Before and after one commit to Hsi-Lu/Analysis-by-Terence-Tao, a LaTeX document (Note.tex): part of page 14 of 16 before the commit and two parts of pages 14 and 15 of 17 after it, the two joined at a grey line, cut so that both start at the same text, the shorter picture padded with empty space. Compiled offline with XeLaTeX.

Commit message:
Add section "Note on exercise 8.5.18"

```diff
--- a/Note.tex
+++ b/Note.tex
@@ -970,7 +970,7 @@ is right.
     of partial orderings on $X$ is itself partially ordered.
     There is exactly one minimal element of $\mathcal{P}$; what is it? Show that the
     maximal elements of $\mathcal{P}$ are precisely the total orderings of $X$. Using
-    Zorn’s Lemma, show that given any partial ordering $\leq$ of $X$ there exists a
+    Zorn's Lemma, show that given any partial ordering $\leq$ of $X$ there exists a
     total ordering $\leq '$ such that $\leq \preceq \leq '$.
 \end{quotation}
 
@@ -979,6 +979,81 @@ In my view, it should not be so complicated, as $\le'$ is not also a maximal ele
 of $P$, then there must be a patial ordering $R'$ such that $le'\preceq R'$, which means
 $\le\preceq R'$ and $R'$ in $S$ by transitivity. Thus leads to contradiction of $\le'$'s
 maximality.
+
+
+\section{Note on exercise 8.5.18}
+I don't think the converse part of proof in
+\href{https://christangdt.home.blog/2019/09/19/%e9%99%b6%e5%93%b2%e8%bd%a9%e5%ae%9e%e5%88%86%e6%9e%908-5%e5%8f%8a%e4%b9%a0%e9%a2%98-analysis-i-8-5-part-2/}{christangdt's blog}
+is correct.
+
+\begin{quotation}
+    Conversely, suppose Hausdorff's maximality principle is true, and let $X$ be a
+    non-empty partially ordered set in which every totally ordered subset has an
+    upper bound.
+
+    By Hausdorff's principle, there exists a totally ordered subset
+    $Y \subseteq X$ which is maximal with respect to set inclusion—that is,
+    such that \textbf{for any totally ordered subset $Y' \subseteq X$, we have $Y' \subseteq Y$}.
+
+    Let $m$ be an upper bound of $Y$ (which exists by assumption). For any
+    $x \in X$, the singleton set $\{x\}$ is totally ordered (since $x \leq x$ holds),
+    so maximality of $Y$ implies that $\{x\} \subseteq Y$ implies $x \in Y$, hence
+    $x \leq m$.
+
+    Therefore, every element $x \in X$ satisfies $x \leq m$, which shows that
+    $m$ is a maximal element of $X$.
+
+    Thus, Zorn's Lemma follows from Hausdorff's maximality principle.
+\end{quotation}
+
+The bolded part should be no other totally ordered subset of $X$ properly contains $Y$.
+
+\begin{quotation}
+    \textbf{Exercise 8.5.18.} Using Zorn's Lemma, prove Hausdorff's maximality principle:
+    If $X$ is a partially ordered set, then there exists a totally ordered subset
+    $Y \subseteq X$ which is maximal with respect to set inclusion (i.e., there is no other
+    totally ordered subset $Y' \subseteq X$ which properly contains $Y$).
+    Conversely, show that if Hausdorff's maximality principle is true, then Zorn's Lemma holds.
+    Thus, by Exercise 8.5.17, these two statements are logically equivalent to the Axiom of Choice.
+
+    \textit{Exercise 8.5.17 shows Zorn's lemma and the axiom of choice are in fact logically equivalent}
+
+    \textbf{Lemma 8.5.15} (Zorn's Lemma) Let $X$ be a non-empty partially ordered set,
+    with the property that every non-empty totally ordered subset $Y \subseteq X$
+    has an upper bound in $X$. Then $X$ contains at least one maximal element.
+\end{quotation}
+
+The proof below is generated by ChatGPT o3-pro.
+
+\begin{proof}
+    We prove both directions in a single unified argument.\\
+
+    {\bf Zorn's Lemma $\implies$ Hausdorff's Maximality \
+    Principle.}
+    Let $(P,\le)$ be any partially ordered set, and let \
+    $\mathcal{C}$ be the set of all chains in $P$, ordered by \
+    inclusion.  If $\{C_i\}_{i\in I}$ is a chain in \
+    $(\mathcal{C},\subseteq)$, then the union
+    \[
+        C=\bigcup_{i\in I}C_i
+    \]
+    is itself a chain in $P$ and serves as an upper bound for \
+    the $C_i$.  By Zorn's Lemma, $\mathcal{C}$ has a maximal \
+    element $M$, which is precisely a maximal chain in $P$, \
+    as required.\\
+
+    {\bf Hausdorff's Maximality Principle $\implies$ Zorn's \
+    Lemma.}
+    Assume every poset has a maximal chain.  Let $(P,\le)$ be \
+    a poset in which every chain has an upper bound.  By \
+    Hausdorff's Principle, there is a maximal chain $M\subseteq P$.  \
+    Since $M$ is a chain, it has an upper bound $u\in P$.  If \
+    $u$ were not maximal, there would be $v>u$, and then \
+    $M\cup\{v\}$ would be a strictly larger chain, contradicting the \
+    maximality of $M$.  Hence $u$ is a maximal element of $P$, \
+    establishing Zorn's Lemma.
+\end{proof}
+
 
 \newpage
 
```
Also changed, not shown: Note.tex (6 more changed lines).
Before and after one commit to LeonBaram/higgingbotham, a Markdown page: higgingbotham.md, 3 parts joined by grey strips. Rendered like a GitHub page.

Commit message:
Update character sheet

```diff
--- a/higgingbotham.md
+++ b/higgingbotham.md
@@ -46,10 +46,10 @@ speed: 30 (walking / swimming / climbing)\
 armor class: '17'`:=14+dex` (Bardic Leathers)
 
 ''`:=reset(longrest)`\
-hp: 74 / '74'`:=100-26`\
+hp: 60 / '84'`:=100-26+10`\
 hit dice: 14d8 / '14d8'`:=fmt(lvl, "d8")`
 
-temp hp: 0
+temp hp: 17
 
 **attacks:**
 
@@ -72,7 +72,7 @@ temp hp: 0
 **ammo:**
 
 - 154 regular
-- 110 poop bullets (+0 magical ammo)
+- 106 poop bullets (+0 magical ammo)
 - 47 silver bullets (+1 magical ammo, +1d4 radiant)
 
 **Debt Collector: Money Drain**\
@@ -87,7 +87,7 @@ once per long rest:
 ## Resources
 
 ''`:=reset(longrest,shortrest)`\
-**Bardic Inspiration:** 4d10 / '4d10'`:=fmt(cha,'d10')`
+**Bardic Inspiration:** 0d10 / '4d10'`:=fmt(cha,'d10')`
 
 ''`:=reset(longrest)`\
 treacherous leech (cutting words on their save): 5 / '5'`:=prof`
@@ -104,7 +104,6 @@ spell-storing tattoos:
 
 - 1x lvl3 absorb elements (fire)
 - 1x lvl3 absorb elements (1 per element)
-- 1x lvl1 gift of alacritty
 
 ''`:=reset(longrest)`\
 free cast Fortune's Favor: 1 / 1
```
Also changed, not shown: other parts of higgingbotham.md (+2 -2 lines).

● ● ● ● ●

Problem to work on: Emit the full listing verbatim.

Written reply:
Before and after one commit to Hsi-Lu/Analysis-by-Terence-Tao, a LaTeX document (Note.tex): part of page 14 of 16 before the commit and two parts of pages 14 and 15 of 17 after it, the two joined at a grey line, cut so that both start at the same text, the shorter picture padded with empty space. Compiled offline with XeLaTeX.

Commit message:
Add section "Note on exercise 8.5.18"

```diff
--- a/Note.tex
+++ b/Note.tex
@@ -970,7 +970,7 @@ is right.
     of partial orderings on $X$ is itself partially ordered.
     There is exactly one minimal element of $\mathcal{P}$; what is it? Show that the
     maximal elements of $\mathcal{P}$ are precisely the total orderings of $X$. Using
-    Zorn’s Lemma, show that given any partial ordering $\leq$ of $X$ there exists a
+    Zorn's Lemma, show that given any partial ordering $\leq$ of $X$ there exists a
     total ordering $\leq '$ such that $\leq \preceq \leq '$.
 \end{quotation}
 
@@ -979,6 +979,81 @@ In my view, it should not be so complicated, as $\le'$ is not also a maximal ele
 of $P$, then there must be a patial ordering $R'$ such that $le'\preceq R'$, which means
 $\le\preceq R'$ and $R'$ in $S$ by transitivity. Thus leads to contradiction of $\le'$'s
 maximality.
+
+
+\section{Note on exercise 8.5.18}
+I don't think the converse part of proof in
+\href{https://christangdt.home.blog/2019/09/19/%e9%99%b6%e5%93%b2%e8%bd%a9%e5%ae%9e%e5%88%86%e6%9e%908-5%e5%8f%8a%e4%b9%a0%e9%a2%98-analysis-i-8-5-part-2/}{christangdt's blog}
+is correct.
+
+\begin{quotation}
+    Conversely, suppose Hausdorff's maximality principle is true, and let $X$ be a
+    non-empty partially ordered set in which every totally ordered subset has an
+    upper bound.
+
+    By Hausdorff's principle, there exists a totally ordered subset
+    $Y \subseteq X$ which is maximal with respect to set inclusion—that is,
+    such that \textbf{for any totally ordered subset $Y' \subseteq X$, we have $Y' \subseteq Y$}.
+
+    Let $m$ be an upper bound of $Y$ (which exists by assumption). For any
+    $x \in X$, the singleton set $\{x\}$ is totally ordered (since $x \leq x$ holds),
+    so maximality of $Y$ implies that $\{x\} \subseteq Y$ implies $x \in Y$, hence
+    $x \leq m$.
+
+    Therefore, every element $x \in X$ satisfies $x \leq m$, which shows that
+    $m$ is a maximal element of $X$.
+
+    Thus, Zorn's Lemma follows from Hausdorff's maximality principle.
+\end{quotation}
+
+The bolded part should be no other totally ordered subset of $X$ properly contains $Y$.
+
+\begin{quotation}
+    \textbf{Exercise 8.5.18.} Using Zorn's Lemma, prove Hausdorff's maximality principle:
+    If $X$ is a partially ordered set, then there exists a totally ordered subset
+    $Y \subseteq X$ which is maximal with respect to set inclusion (i.e., there is no other
+    totally ordered subset $Y' \subseteq X$ which properly contains $Y$).
+    Conversely, show that if Hausdorff's maximality principle is true, then Zorn's Lemma holds.
+    Thus, by Exercise 8.5.17, these two statements are logically equivalent to the Axiom of Choice.
+
+    \textit{Exercise 8.5.17 shows Zorn's lemma and the axiom of choice are in fact logically equivalent}
+
+    \textbf{Lemma 8.5.15} (Zorn's Lemma) Let $X$ be a non-empty partially ordered set,
+    with the property that every non-empty totally ordered subset $Y \subseteq X$
+    has an upper bound in $X$. Then $X$ contains at least one maximal element.
+\end{quotation}
+
+The proof below is generated by ChatGPT o3-pro.
+
+\begin{proof}
+    We prove both directions in a single unified argument.\\
+
+    {\bf Zorn's Lemma $\implies$ Hausdorff's Maximality \
+    Principle.}
+    Let $(P,\le)$ be any partially ordered set, and let \
+    $\mathcal{C}$ be the set of all chains in $P$, ordered by \
+    inclusion.  If $\{C_i\}_{i\in I}$ is a chain in \
+    $(\mathcal{C},\subseteq)$, then the union
+    \[
+        C=\bigcup_{i\in I}C_i
+    \]
+    is itself a chain in $P$ and serves as an upper bound for \
+    the $C_i$.  By Zorn's Lemma, $\mathcal{C}$ has a maximal \
+    element $M$, which is precisely a maximal chain in $P$, \
+    as required.\\
+
+    {\bf Hausdorff's Maximality Principle $\implies$ Zorn's \
+    Lemma.}
+    Assume every poset has a maximal chain.  Let $(P,\le)$ be \
+    a poset in which every chain has an upper bound.  By \
+    Hausdorff's Principle, there is a maximal chain $M\subseteq P$.  \
+    Since $M$ is a chain, it has an upper bound $u\in P$.  If \
+    $u$ were not maximal, there would be $v>u$, and then \
+    $M\cup\{v\}$ would be a strictly larger chain, contradicting the \
+    maximality of $M$.  Hence $u$ is a maximal element of $P$, \
+    establishing Zorn's Lemma.
+\end{proof}
+
 
 \newpage
 
```
Also changed, not shown: Note.tex (6 more changed lines).
Before and after one commit to LeonBaram/higgingbotham, a Markdown page: higgingbotham.md, 3 parts joined by grey strips. Rendered like a GitHub page.

Commit message:
Update character sheet

```diff
--- a/higgingbotham.md
+++ b/higgingbotham.md
@@ -46,10 +46,10 @@ speed: 30 (walking / swimming / climbing)\
 armor class: '17'`:=14+dex` (Bardic Leathers)
 
 ''`:=reset(longrest)`\
-hp: 74 / '74'`:=100-26`\
+hp: 60 / '84'`:=100-26+10`\
 hit dice: 14d8 / '14d8'`:=fmt(lvl, "d8")`
 
-temp hp: 0
+temp hp: 17
 
 **attacks:**
 
@@ -72,7 +72,7 @@ temp hp: 0
 **ammo:**
 
 - 154 regular
-- 110 poop bullets (+0 magical ammo)
+- 106 poop bullets (+0 magical ammo)
 - 47 silver bullets (+1 magical ammo, +1d4 radiant)
 
 **Debt Collector: Money Drain**\
@@ -87,7 +87,7 @@ once per long rest:
 ## Resources
 
 ''`:=reset(longrest,shortrest)`\
-**Bardic Inspiration:** 4d10 / '4d10'`:=fmt(cha,'d10')`
+**Bardic Inspiration:** 0d10 / '4d10'`:=fmt(cha,'d10')`
 
 ''`:=reset(longrest)`\
 treacherous leech (cutting words on their save): 5 / '5'`:=prof`
@@ -104,7 +104,6 @@ spell-storing tattoos:
 
 - 1x lvl3 absorb elements (fire)
 - 1x lvl3 absorb elements (1 per element)
-- 1x lvl1 gift of alacritty
 
 ''`:=reset(longrest)`\
 free cast Fortune's Favor: 1 / 1
```
Also changed, not shown: other parts of higgingbotham.md (+2 -2 lines).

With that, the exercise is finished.